Directions for this task: Provide only the number of lines in the following data that contain "contact".
Start of Input
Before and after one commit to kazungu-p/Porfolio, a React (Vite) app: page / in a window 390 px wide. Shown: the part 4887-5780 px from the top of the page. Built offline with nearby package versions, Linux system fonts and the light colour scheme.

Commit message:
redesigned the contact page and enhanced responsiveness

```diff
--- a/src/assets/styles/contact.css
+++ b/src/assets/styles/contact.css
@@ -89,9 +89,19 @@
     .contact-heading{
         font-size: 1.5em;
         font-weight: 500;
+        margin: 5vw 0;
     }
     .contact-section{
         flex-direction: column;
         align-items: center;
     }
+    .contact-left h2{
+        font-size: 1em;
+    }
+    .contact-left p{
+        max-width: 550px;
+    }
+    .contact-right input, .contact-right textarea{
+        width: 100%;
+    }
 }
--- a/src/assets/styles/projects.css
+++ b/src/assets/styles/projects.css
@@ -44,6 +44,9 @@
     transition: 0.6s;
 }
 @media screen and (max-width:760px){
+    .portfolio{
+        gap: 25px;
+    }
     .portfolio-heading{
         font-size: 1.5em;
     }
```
End of Input
Start of Input
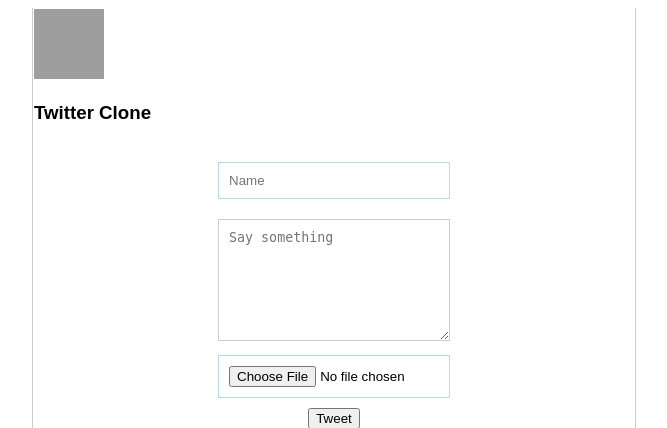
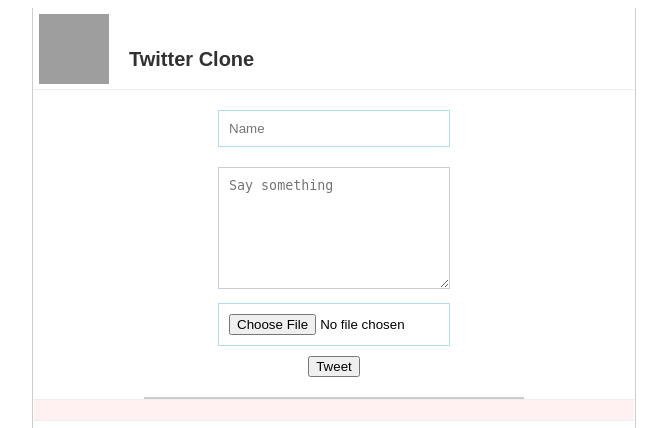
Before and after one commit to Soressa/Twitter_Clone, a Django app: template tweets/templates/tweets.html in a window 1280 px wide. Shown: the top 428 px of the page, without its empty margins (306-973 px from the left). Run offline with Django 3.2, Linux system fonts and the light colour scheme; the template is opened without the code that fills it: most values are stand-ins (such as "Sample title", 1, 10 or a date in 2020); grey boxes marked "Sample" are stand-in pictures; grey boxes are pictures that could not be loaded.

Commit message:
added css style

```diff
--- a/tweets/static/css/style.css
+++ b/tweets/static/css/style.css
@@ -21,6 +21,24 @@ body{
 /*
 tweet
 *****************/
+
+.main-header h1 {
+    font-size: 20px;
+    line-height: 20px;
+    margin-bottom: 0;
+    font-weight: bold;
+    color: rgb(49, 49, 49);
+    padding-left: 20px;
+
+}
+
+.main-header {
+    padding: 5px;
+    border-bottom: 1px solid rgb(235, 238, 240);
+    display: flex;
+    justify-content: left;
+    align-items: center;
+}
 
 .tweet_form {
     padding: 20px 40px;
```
End of Input
Result: 8